Lloyds and AIB selling off their distressed property loans
European banks still have a staggering €2.4trn of 'non-core' loan assets to sell, according to new research from PwC.
Irish banks have been among the big sellers of such loans which were advanced to customers during the boom but are no longer regarded as part of a bank's 'core' future business.
In many cases that is because the loans have soured and are not likely to be repaid in full, but in other cases banks have pulled back from some types of lending, or out of overseas markets.
AIB is one of the most active sellers, including shifting property loans with a face value of €675m to US investor Lone Star last year at a price around half their face value.
The bank is currently in the market to sell its share of seven loans that are secured on a portfolio of hotels at British airports.
The AIB share of the hotel loans totals £200m, according to property specialists CoStar Finance.
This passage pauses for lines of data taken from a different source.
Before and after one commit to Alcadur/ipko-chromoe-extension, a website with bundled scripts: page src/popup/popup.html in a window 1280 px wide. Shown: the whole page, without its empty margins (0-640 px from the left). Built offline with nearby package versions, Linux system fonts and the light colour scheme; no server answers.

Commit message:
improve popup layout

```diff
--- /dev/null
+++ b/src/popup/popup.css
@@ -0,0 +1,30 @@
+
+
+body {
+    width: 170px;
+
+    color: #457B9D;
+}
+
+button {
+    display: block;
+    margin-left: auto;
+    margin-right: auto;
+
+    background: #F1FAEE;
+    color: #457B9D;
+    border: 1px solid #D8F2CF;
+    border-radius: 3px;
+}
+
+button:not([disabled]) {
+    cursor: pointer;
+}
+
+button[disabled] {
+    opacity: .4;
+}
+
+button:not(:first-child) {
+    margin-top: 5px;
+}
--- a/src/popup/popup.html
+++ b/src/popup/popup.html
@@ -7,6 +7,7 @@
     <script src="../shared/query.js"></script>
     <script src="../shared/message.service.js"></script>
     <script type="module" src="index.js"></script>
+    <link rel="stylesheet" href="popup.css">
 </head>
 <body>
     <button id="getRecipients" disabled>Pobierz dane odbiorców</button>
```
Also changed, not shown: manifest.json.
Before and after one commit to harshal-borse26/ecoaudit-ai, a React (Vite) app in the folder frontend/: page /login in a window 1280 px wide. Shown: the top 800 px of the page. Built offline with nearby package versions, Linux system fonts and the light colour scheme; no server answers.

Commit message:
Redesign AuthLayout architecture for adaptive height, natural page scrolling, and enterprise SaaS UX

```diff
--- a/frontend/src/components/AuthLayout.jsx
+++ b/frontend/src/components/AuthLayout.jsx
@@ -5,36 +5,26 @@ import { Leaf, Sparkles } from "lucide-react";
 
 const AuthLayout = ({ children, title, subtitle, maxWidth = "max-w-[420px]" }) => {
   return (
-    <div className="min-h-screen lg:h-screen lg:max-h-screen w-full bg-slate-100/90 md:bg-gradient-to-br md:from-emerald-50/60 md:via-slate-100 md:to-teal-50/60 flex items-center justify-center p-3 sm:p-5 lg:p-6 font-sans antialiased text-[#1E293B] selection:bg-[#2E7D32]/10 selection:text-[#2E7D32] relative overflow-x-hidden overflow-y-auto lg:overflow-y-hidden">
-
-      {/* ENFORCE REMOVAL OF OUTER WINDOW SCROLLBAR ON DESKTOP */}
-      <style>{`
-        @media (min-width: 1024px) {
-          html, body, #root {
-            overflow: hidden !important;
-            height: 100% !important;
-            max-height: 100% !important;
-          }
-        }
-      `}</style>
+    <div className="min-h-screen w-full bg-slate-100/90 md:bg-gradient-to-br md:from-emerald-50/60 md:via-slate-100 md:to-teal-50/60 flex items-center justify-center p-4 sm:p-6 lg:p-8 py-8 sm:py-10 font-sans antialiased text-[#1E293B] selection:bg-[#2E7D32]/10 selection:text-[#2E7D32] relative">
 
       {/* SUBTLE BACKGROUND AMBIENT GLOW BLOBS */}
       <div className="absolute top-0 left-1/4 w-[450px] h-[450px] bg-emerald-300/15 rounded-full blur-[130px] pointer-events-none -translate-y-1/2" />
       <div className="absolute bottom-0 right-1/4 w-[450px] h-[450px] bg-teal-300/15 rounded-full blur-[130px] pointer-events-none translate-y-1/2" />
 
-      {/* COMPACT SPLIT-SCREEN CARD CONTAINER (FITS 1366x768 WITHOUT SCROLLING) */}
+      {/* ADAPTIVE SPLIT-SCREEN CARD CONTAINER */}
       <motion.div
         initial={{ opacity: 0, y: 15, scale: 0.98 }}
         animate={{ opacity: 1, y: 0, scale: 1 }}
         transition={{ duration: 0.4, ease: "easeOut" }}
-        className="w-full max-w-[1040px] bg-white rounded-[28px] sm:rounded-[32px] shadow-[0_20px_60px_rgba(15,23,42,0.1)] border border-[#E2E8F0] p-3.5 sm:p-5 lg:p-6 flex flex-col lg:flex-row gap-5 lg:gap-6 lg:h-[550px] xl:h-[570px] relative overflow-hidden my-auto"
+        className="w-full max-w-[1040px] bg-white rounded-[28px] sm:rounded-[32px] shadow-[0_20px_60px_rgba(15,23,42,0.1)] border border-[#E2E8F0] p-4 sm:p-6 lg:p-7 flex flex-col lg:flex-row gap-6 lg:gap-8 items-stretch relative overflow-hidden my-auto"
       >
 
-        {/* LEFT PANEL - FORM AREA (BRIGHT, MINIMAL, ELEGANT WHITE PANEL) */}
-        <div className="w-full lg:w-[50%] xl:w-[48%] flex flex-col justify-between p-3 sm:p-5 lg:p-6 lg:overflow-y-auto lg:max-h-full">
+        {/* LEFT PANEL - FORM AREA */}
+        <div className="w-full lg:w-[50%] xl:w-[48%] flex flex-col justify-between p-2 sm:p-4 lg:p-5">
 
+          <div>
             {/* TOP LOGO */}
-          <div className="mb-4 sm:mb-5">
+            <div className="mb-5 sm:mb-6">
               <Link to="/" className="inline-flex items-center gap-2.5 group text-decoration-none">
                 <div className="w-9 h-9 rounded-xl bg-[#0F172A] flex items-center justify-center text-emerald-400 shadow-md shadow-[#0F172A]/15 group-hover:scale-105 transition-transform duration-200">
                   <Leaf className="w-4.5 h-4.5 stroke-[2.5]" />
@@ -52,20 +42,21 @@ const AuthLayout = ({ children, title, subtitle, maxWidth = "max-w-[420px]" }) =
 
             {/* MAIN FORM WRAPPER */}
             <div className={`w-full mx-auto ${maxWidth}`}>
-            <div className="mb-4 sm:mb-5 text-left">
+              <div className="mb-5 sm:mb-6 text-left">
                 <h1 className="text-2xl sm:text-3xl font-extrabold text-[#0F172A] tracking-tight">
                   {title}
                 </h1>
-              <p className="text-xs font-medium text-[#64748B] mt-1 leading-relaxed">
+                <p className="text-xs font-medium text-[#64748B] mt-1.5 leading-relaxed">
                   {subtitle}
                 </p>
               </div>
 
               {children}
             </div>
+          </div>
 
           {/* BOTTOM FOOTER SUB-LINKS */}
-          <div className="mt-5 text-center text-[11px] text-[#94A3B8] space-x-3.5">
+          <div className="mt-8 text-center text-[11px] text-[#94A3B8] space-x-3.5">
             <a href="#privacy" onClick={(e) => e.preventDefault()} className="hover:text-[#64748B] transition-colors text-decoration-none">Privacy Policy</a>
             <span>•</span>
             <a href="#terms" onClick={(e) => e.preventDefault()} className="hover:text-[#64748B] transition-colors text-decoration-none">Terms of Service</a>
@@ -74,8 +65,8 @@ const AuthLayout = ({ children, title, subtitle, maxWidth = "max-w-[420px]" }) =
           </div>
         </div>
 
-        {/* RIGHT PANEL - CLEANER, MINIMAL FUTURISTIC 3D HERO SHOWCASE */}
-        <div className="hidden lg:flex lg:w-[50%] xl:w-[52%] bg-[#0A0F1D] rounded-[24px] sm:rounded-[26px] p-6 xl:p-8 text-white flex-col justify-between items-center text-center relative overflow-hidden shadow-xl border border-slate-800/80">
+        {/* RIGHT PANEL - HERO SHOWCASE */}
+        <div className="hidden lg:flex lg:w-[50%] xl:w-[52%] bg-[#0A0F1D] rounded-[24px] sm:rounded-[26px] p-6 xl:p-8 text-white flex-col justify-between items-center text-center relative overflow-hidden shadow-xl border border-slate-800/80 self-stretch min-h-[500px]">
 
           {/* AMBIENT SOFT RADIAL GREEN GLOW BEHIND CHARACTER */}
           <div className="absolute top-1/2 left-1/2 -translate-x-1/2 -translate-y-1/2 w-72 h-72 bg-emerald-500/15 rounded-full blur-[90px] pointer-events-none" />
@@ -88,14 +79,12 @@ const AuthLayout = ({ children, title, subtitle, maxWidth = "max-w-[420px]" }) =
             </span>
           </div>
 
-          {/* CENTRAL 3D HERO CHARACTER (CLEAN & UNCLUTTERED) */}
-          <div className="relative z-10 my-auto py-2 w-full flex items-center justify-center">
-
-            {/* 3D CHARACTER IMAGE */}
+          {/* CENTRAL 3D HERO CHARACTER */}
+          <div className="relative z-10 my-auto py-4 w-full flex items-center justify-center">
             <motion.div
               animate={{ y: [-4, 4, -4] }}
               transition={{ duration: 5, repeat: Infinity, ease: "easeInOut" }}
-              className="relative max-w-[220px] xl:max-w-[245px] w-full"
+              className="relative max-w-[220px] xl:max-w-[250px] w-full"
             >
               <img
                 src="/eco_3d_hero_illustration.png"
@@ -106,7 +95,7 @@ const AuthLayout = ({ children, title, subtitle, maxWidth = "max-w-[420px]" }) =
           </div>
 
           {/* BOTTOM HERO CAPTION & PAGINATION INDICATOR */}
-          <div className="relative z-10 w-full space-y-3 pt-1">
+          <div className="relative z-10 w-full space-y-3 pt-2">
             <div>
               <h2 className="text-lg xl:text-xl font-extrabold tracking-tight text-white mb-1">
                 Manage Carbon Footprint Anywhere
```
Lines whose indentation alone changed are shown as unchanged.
It says the hotels are owned by Arora Hotels and that the sale is being managed by Citigroup for AIB.
Meanwhile, Lloyds Banking Group is also considering selling Irish property loans with a face value of €650m in its latest 'deleveraging' of Irish assets.
Lloyds inherited Irish loans made by Halifax Bank of Scotland when the banks were merged following the financial crisis, and has since pulled out of new lending here.
More than 90pc of the bank's €8.6bn Irish commercial real- estate loan book is impaired, according to Lloyds' own annual report.
It set a record for agreeing to the biggest discount accepted by any bank selling Irish loans when US buyer Apollo paid just 10 cent in the euro for €1.8bn of Lloyds Irish loans last November.